[WORK REQUEST] Could you repeat the records below exactly, without the pictures?

[Collected data]
<<<<

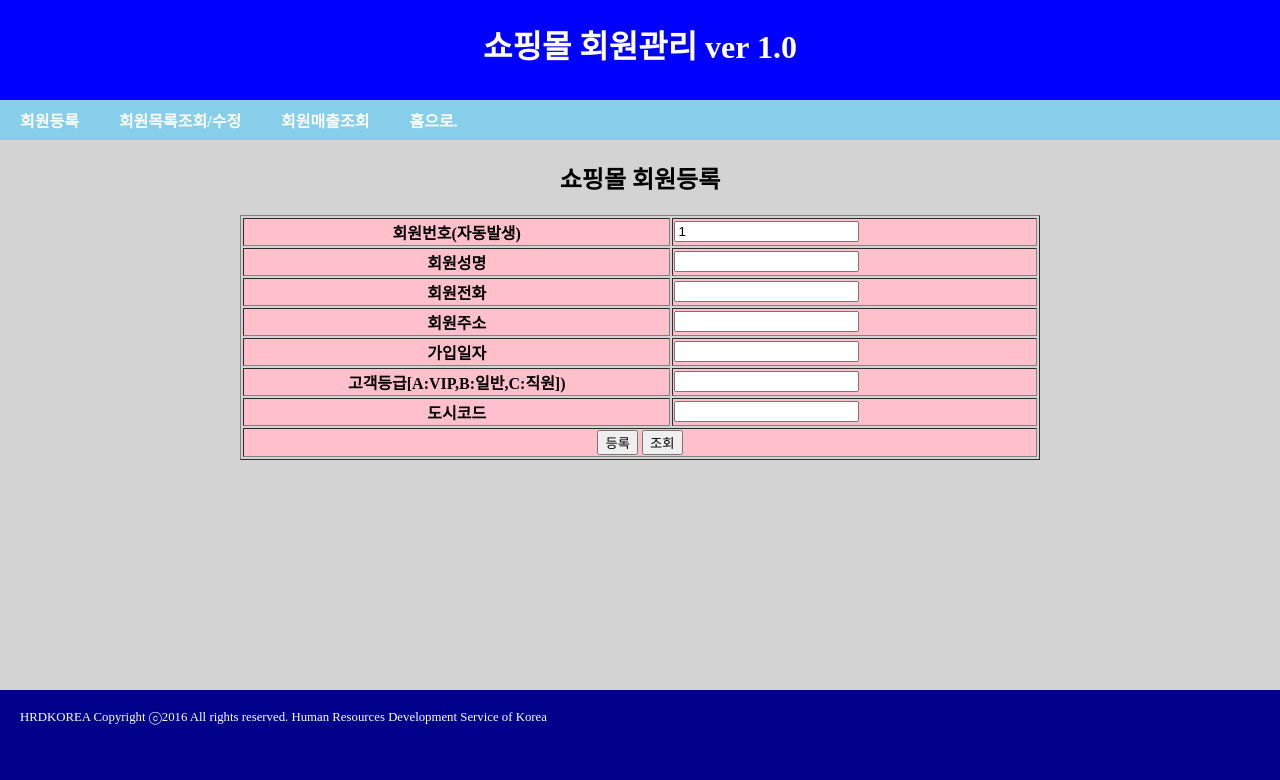
Repository: GotChun/DH_JSP
Page: http://localhost/HRD_1234/join.jsp
These files come from the project's save history. The page is drawn as it stood at one moment and after the next save; the edit follows.
The browser window is 1280 px wide. The pictures show the whole page.
The page is served by Tomcat 9. Queries for data that is not in the repository find no rows.

Above is the page before, as saved 2024-10-25 00:45:59.

After the next save:
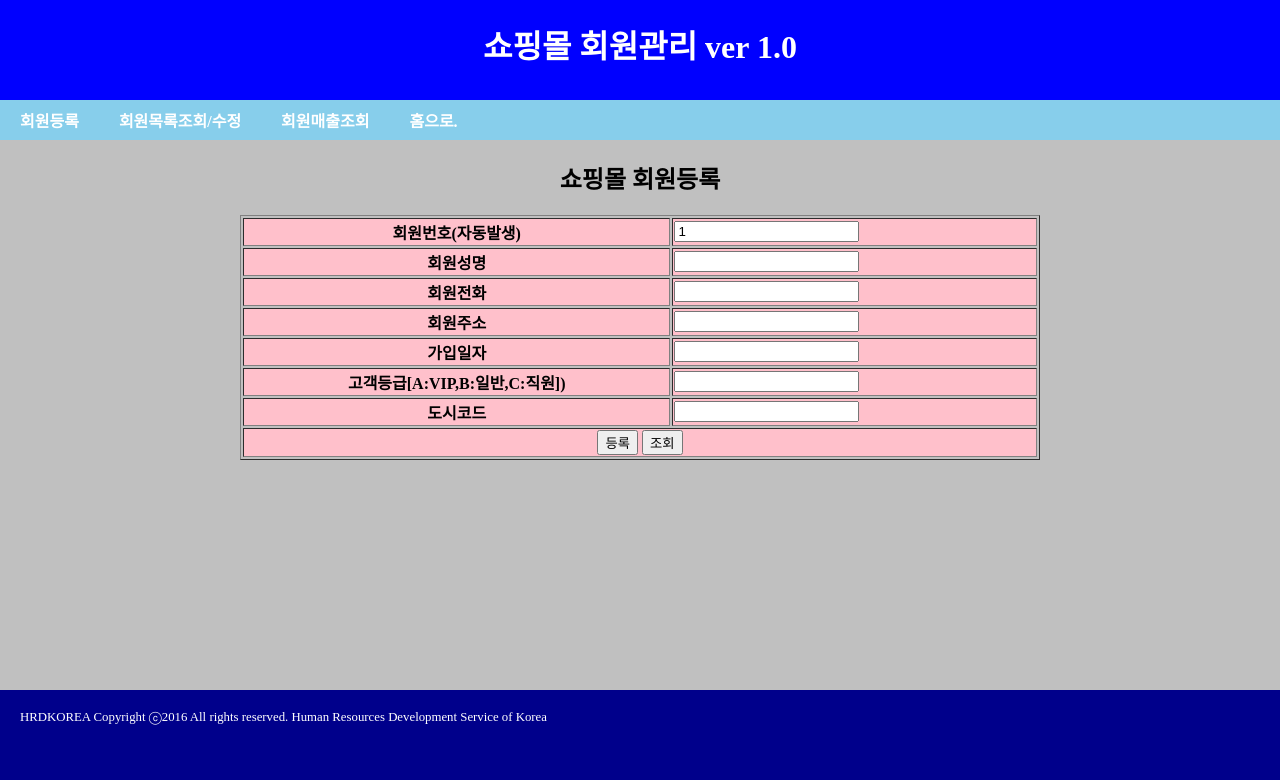
Saved 10 s later.
--- a/hrdkorea/HRD_1234/src/main/webapp/join.jsp
+++ b/hrdkorea/HRD_1234/src/main/webapp/join.jsp
@@ -27,7 +27,7 @@ System.out.println(todayTime);
 body {
 	margin: 0;
 	padding: 0;
-	background-color:lightgrey;
+	background-color:silver;
 }
 
 section {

>>>>

[RESULT OF THIS TASK]
Repository: GotChun/DH_JSP
Page: http://localhost/HRD_1234/join.jsp
These files come from the project's save history. The page is drawn as it stood at one moment and after the next save; the edit follows.
The browser window is 1280 px wide. The pictures show the whole page.
The page is served by Tomcat 9. Queries for data that is not in the repository find no rows.

Above is the page before, as saved 2024-10-25 00:45:59.

After the next save:
Saved 10 s later.
--- a/hrdkorea/HRD_1234/src/main/webapp/join.jsp
+++ b/hrdkorea/HRD_1234/src/main/webapp/join.jsp
@@ -27,7 +27,7 @@ System.out.println(todayTime);
 body {
 	margin: 0;
 	padding: 0;
-	background-color:lightgrey;
+	background-color:silver;
 }
 
 section {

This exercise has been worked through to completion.